● **YOUR OBJECTIVE**:
A faithful retyping of every entry below is wanted, with images left out.

******************************

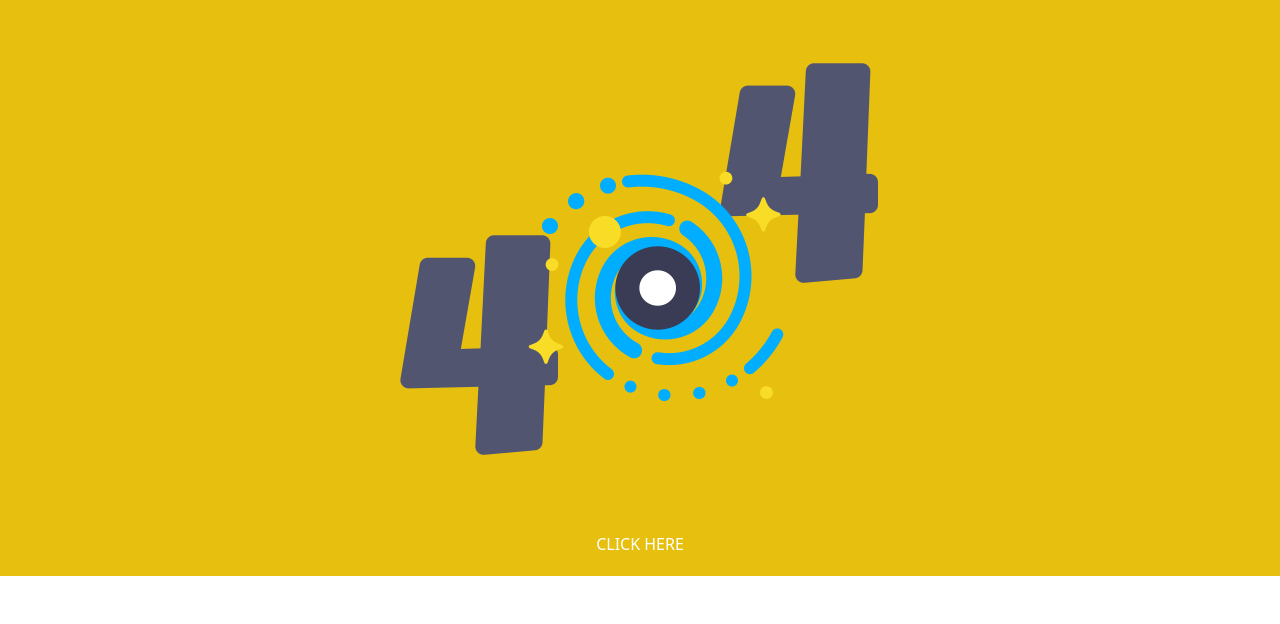
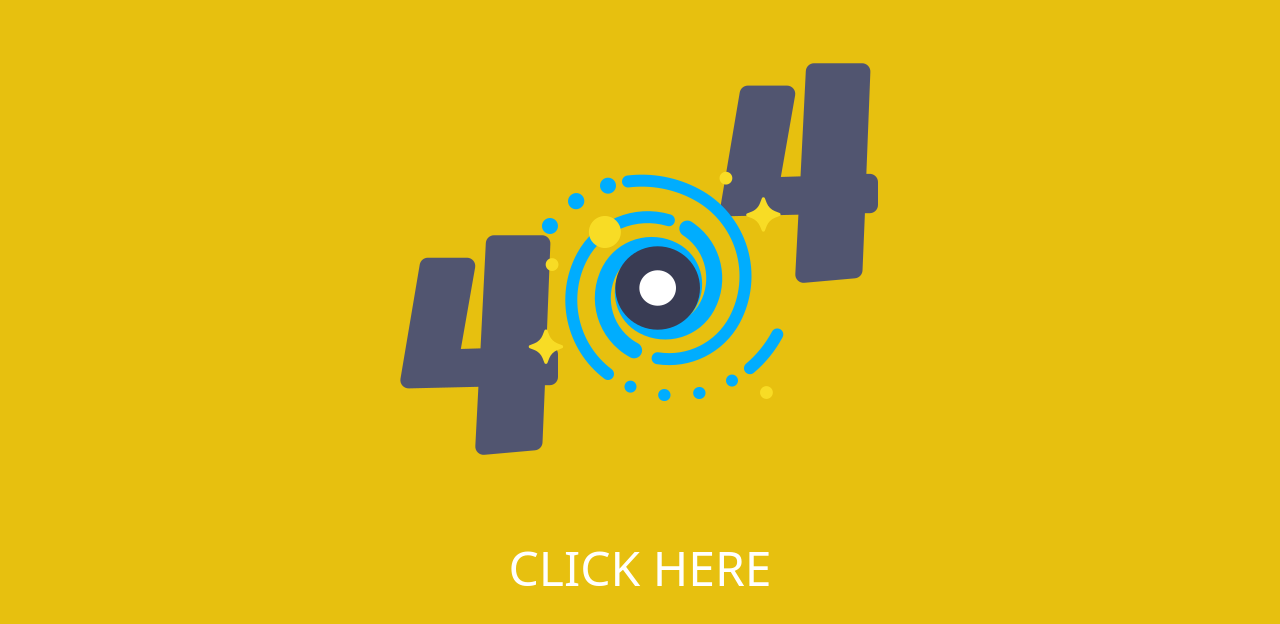
Before and after one commit to SMelian/SMelian.github.io, a website: page pages/error404.html in a window 1280 px wide. Drawn offline with nearby package versions, Linux system fonts and the light colour scheme.

Commit message:
Arreglo de 404

```diff
--- a/pages/error404.html
+++ b/pages/error404.html
@@ -15,9 +15,9 @@
        <!--Link a mi css-->
        <link rel="stylesheet" href="../CSS/main.css">
 </head>
-<body>
-    <section class="textCenter bg">
+<body class="bg textCenter">
+    <section>
         <img src="../fotos/Pagina404/error4042.png" alt="Wires not connected due to an error404">
-        <a class="nav-link active bg" aria-current="page" href="../index.html">CLICK HERE</a>
+        <a class="nav-link error404 active" aria-current="page" href="../index.html">CLICK HERE</a>
     </section>
 </body>
--- a/scss/_nav.scss
+++ b/scss/_nav.scss
@@ -40,3 +40,11 @@ p{
     color: $textColor;
     text-align: center;
 }
+
+
+.error404 {
+    color: white;
+    font-size: $textLg;
+    padding: 10px;
+
+}
```
Also changed, not shown: pages/location.html (+3 -3 lines), CSS/main.css, 1 other file.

******************************

● **RESULT BELOW**:
Before and after one commit to SMelian/SMelian.github.io, a website: page pages/error404.html in a window 1280 px wide. Drawn offline with nearby package versions, Linux system fonts and the light colour scheme.

Commit message:
Arreglo de 404

```diff
--- a/pages/error404.html
+++ b/pages/error404.html
@@ -15,9 +15,9 @@
        <!--Link a mi css-->
        <link rel="stylesheet" href="../CSS/main.css">
 </head>
-<body>
-    <section class="textCenter bg">
+<body class="bg textCenter">
+    <section>
         <img src="../fotos/Pagina404/error4042.png" alt="Wires not connected due to an error404">
-        <a class="nav-link active bg" aria-current="page" href="../index.html">CLICK HERE</a>
+        <a class="nav-link error404 active" aria-current="page" href="../index.html">CLICK HERE</a>
     </section>
 </body>
--- a/scss/_nav.scss
+++ b/scss/_nav.scss
@@ -40,3 +40,11 @@ p{
     color: $textColor;
     text-align: center;
 }
+
+
+.error404 {
+    color: white;
+    font-size: $textLg;
+    padding: 10px;
+
+}
```
Also changed, not shown: pages/location.html (+3 -3 lines), CSS/main.css, 1 other file.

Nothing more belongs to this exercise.